Record set Block Start

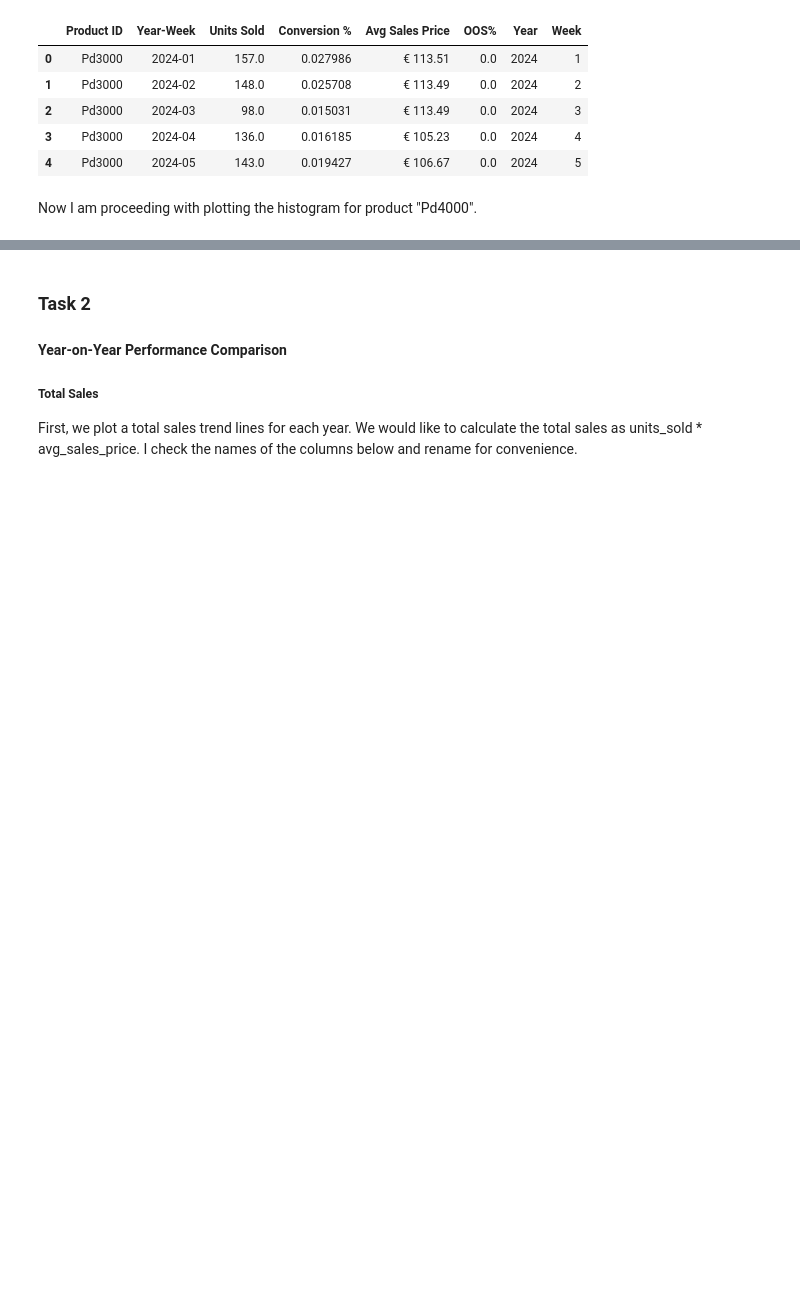
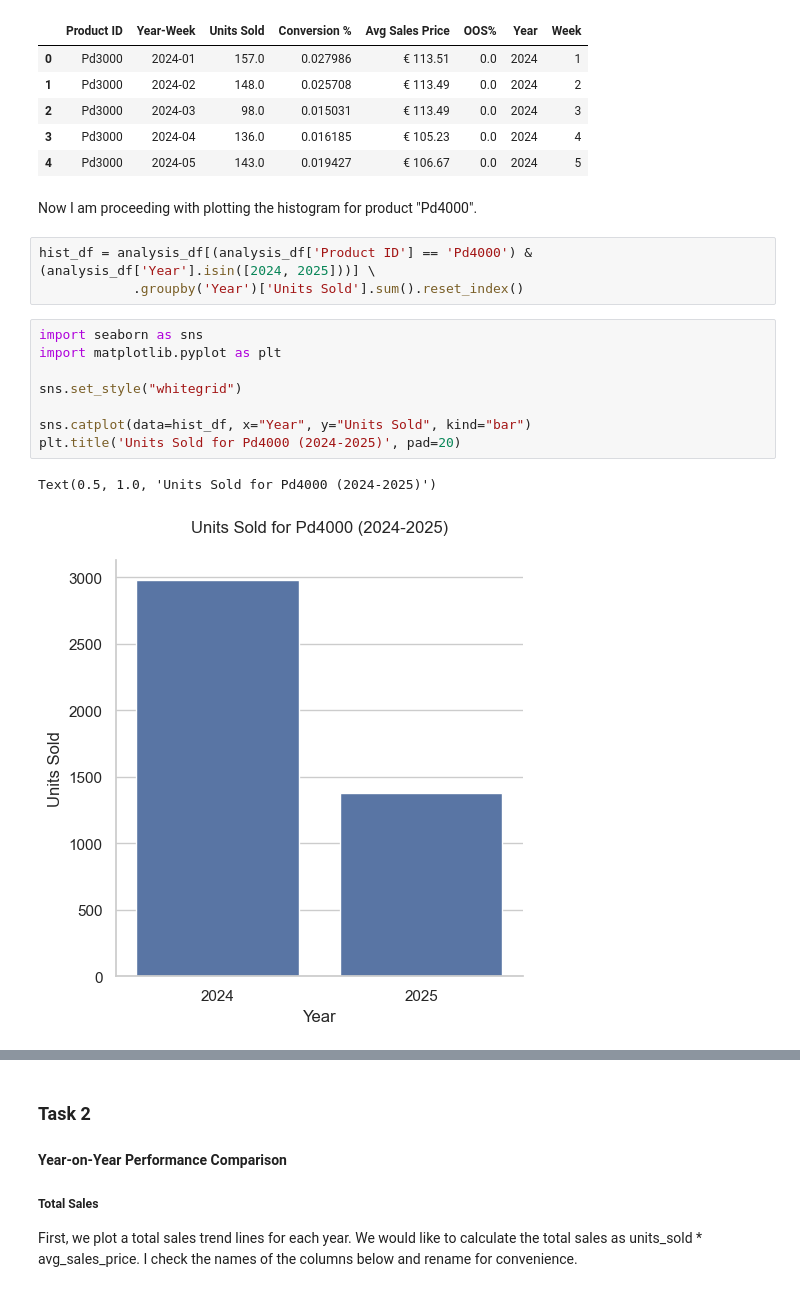
Before and after one commit to kseniyapiven/eCom, a Jupyter notebook: notebooks/analysis.ipynb, the cells around one changed output, grey strips where cells are left out. Cells and saved outputs as stored; diff of their text form; blank space fills up the shorter version.

Commit message:
add product4000 plots

```diff
--- a/notebooks/analysis.ipynb
+++ b/notebooks/analysis.ipynb
@@ -37,3 +37,17 @@ analysis_df.head()
 | 4 | Pd3000 | 2024-05 | 143.0 | 0.019427 | € 106.67 | 0.0 | 2024 | 5 |
 # %% [markdown]
 Now I am proceeding with plotting the histogram for product "Pd4000".
+# %%
+hist_df = analysis_df[(analysis_df['Product ID'] == 'Pd4000') & (analysis_df['Year'].isin([2024, 2025]))] \
+            .groupby('Year')['Units Sold'].sum().reset_index()
+# %%
+import seaborn as sns
+import matplotlib.pyplot as plt
+
+sns.set_style("whitegrid")
+
+sns.catplot(data=hist_df, x="Year", y="Units Sold", kind="bar")
+plt.title('Units Sold for Pd4000 (2024-2025)', pad=20)
+# %% [output]
+Text(0.5, 1.0, 'Units Sold for Pd4000 (2024-2025)')
+[figure, added]
```
Also changed, not shown: parts of 2 cells of this notebook.
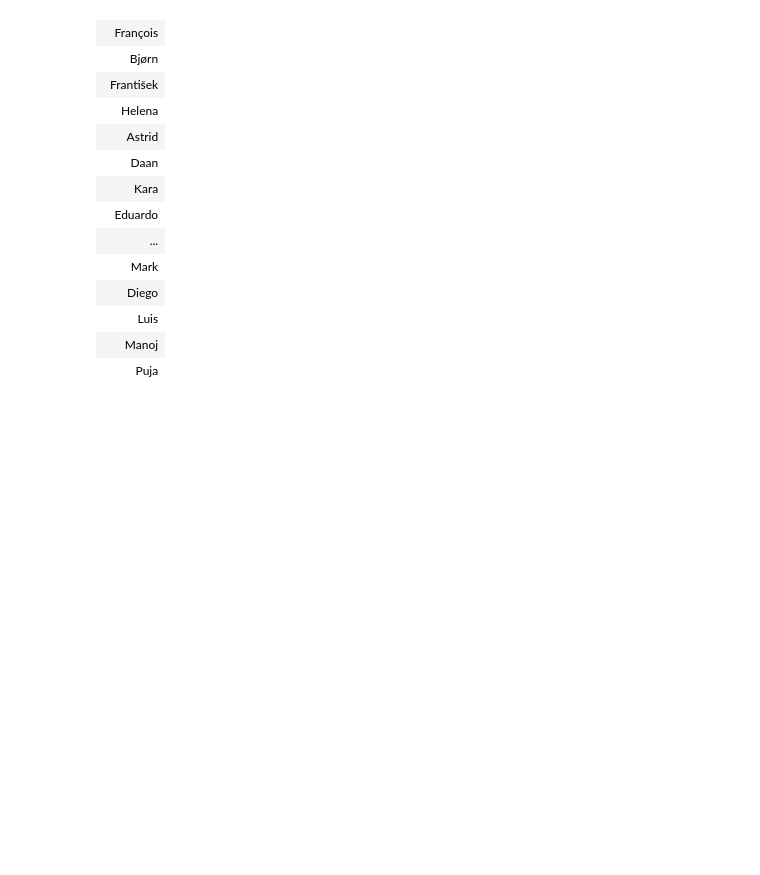
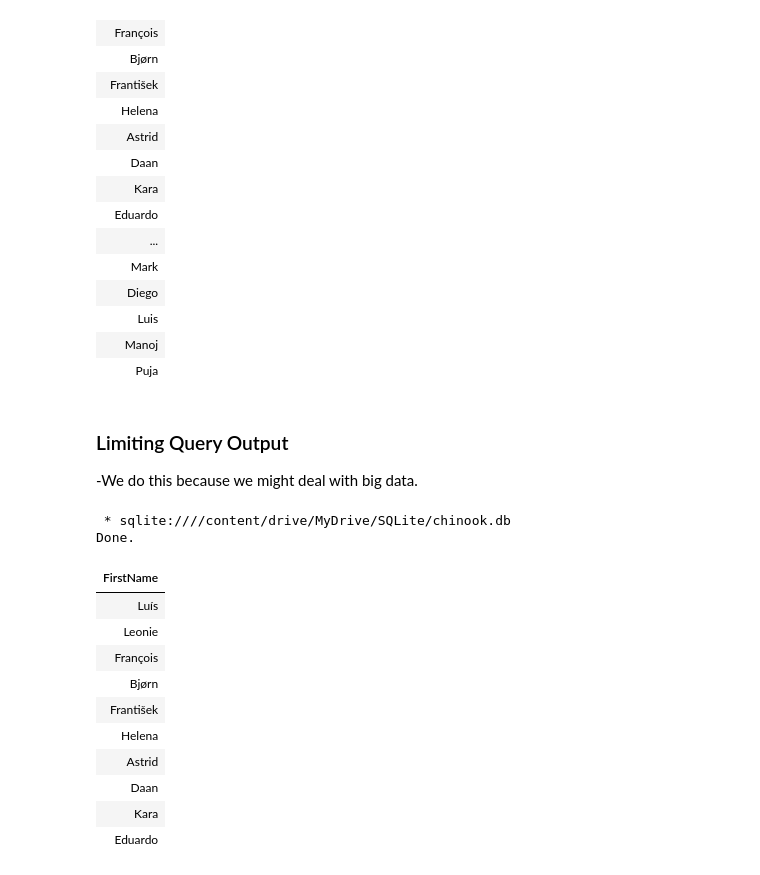
Before and after one commit to mandem296/SQLite-Chinook, a Jupyter notebook: SQLite_PowerBi_Challenge.ipynb, the cells around one changed output. Cells and saved outputs as stored; diff of their text form; code cells hidden in the pictures; blank space fills up the shorter version.

```diff
--- a/SQLite_PowerBi_Challenge.ipynb
+++ b/SQLite_PowerBi_Challenge.ipynb
@@ -105,3 +105,29 @@ Done.
 | Luis |
 | Manoj |
 | Puja |
+# %% [markdown]
+### Limiting Query Output
+
+-We do this because we might deal with big data.
+# %%
+%%sql
+
+#We are going to limit to only 10 names. Remember to indicate semi-colon to signify end of code.
+SELECT FirstName
+FROM customers
+
+LIMIT 10;
+# %% [output]
+ * sqlite:////content/drive/MyDrive/SQLite/chinook.db
+Done.
+| FirstName |
+| Luís |
+| Leonie |
+| François |
+| Bjørn |
+| František |
+| Helena |
+| Astrid |
+| Daan |
+| Kara |
+| Eduardo |
```
Also changed, not shown: parts of 5 cells of this notebook.
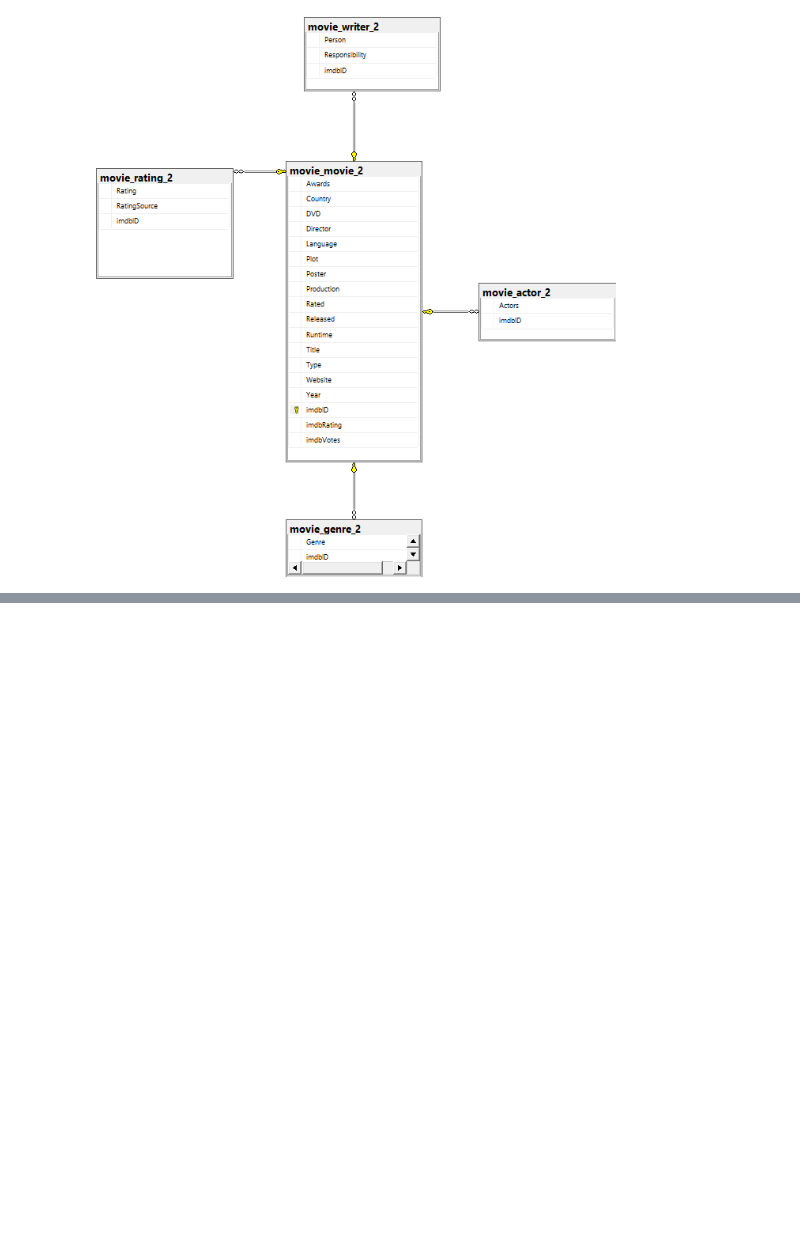
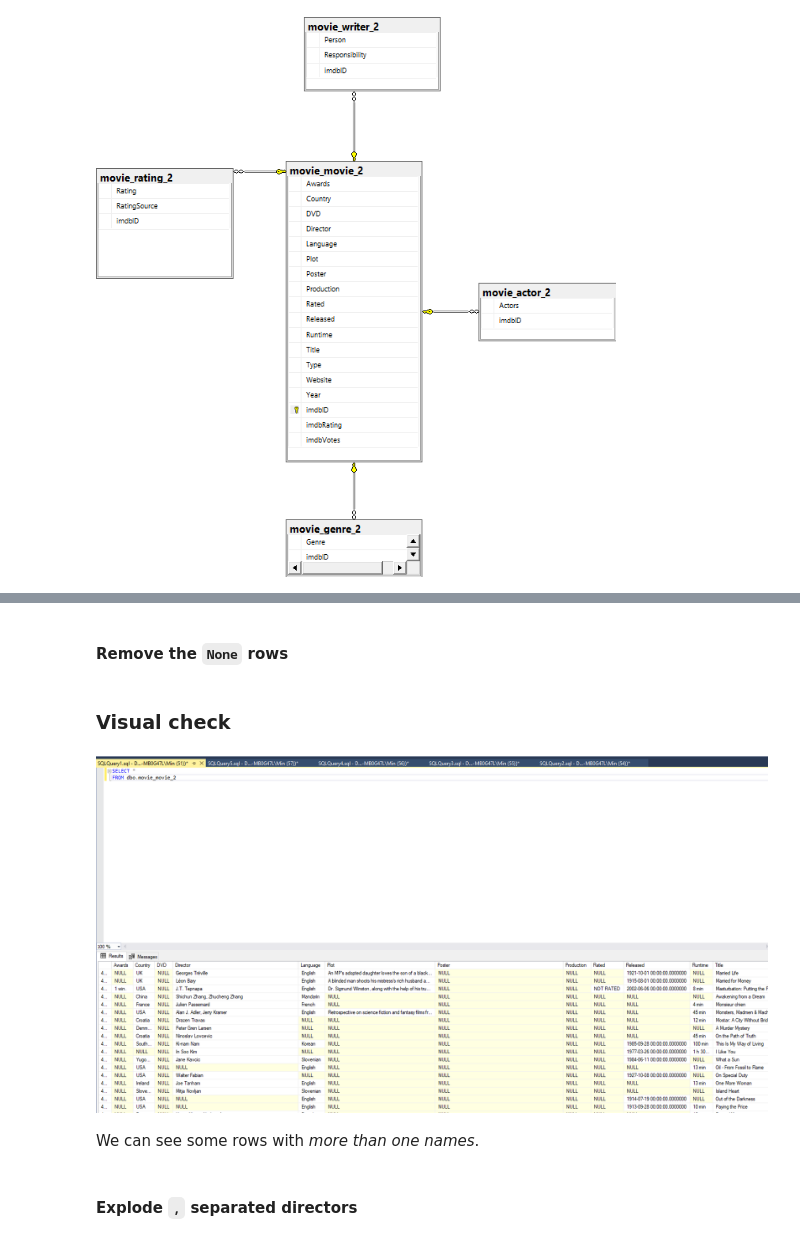
Before and after one commit to decemberkms/Movie-Data-Exploration, a Jupyter notebook: movie_analysis.ipynb, the cells around one changed output, grey strips where cells are left out. Drawn from its saved outputs; the diff is of its cells as text; code cells hidden in the pictures; blank space fills up the shorter version.

```diff
--- a/movie_analysis.ipynb
+++ b/movie_analysis.ipynb
@@ -243,0 +396,2 @@ Image(filename='diagram.png')
+# %% [markdown]
+#### Remove the ``None`` rows
@@ -243,0 +400,10 @@ Image(filename='diagram.png')
+# %% [markdown]
+### Visual check
+# %%
+Image(filename='SQL1.png')
+# %% [output]
+[figure, added]
+# %% [markdown]
+We can see some rows with *more than one names*.
+# %% [markdown]
+#### Explode `,` separated directors
```
Also changed, not shown: parts of 151 cells of this notebook.
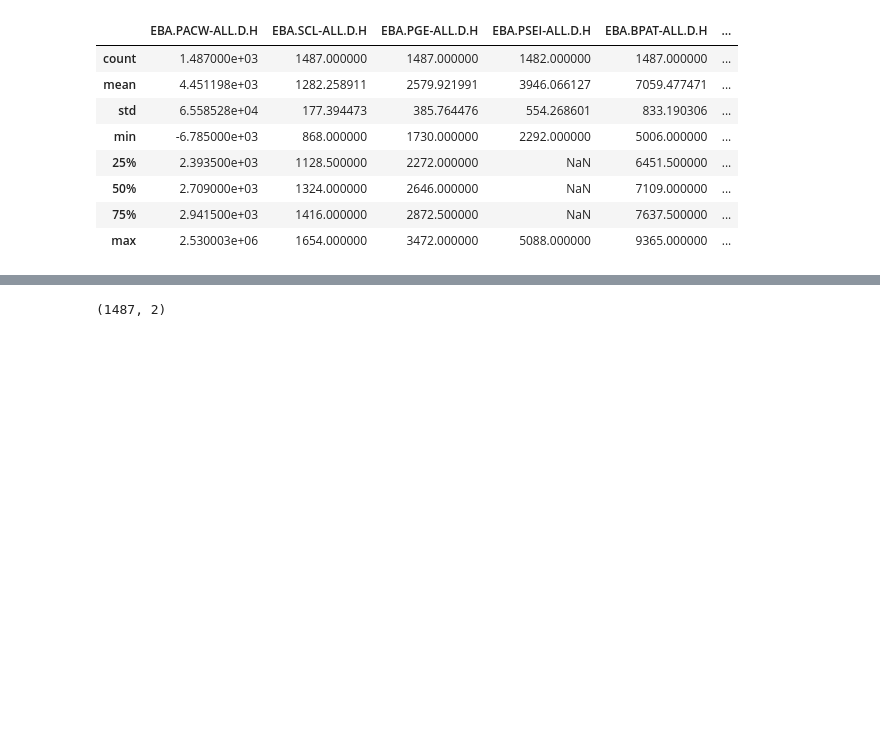
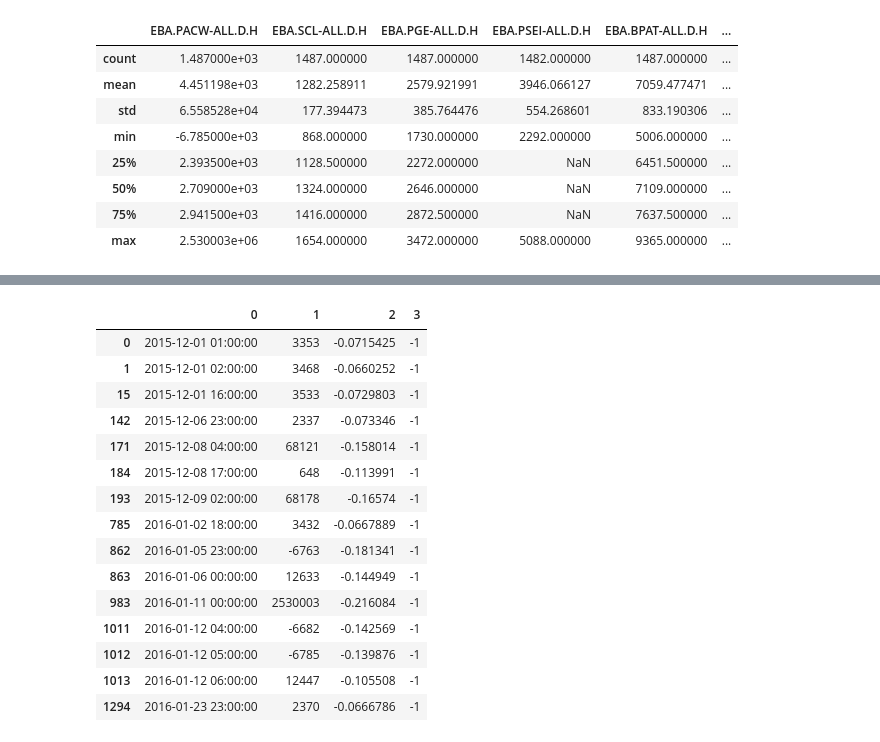
Before and after one commit to johnmrudolph/jupyter_blog, a Jupyter notebook: detecting_outliers.ipynb, the cells around one changed output, grey strips where cells are left out. Cells and saved outputs as stored; diff of their text form; code cells hidden in the pictures; blank space fills up the shorter version.

```diff
--- a/detecting_outliers.ipynb
+++ b/detecting_outliers.ipynb
@@ -69,4 +69,3 @@ test = clf.decision_function(x_train)
 # %%
-test2 = np.column_stack((concat_df.index.values, concat_df['EBA.PACW-ALL.D.H'].values, test))
-for i in test2:
-    print(i)
+test2 = np.column_stack((concat_df.index.values, concat_df['EBA.PACW-ALL.D.H'].values, test, y_pred_train))
+test2_df = pd.DataFrame(data=test2)
@@ -91,4 +72,19 @@ for i in test2:
-# %%
-test2.shape
-# %% [output]
-(1487, 2)
+# %%
+test2_df[test2_df[3] == -1]
+# %% [output]
+|  | 0 | 1 | 2 | 3 |
+| 0 | 2015-12-01 01:00:00 | 3353 | -0.0715425 | -1 |
+| 1 | 2015-12-01 02:00:00 | 3468 | -0.0660252 | -1 |
+| 15 | 2015-12-01 16:00:00 | 3533 | -0.0729803 | -1 |
+| 142 | 2015-12-06 23:00:00 | 2337 | -0.073346 | -1 |
+| 171 | 2015-12-08 04:00:00 | 68121 | -0.158014 | -1 |
+| 184 | 2015-12-08 17:00:00 | 648 | -0.113991 | -1 |
+| 193 | 2015-12-09 02:00:00 | 68178 | -0.16574 | -1 |
+| 785 | 2016-01-02 18:00:00 | 3432 | -0.0667889 | -1 |
+| 862 | 2016-01-05 23:00:00 | -6763 | -0.181341 | -1 |
+| 863 | 2016-01-06 00:00:00 | 12633 | -0.144949 | -1 |
+| 983 | 2016-01-11 00:00:00 | 2530003 | -0.216084 | -1 |
+| 1011 | 2016-01-12 04:00:00 | -6682 | -0.142569 | -1 |
+| 1012 | 2016-01-12 05:00:00 | -6785 | -0.139876 | -1 |
+| 1013 | 2016-01-12 06:00:00 | 12447 | -0.105508 | -1 |
+| 1294 | 2016-01-23 23:00:00 | 2370 | -0.0666786 | -1 |
```
Also changed, not shown: parts of 5 cells of this notebook.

Record set Block End

About this task
Search the records above for the string "Also". Report each line that has it.

Result of the task
Also changed, not shown: parts of 2 cells of this notebook.
Also changed, not shown: parts of 5 cells of this notebook.
Also changed, not shown: parts of 151 cells of this notebook.
Also changed, not shown: parts of 5 cells of this notebook.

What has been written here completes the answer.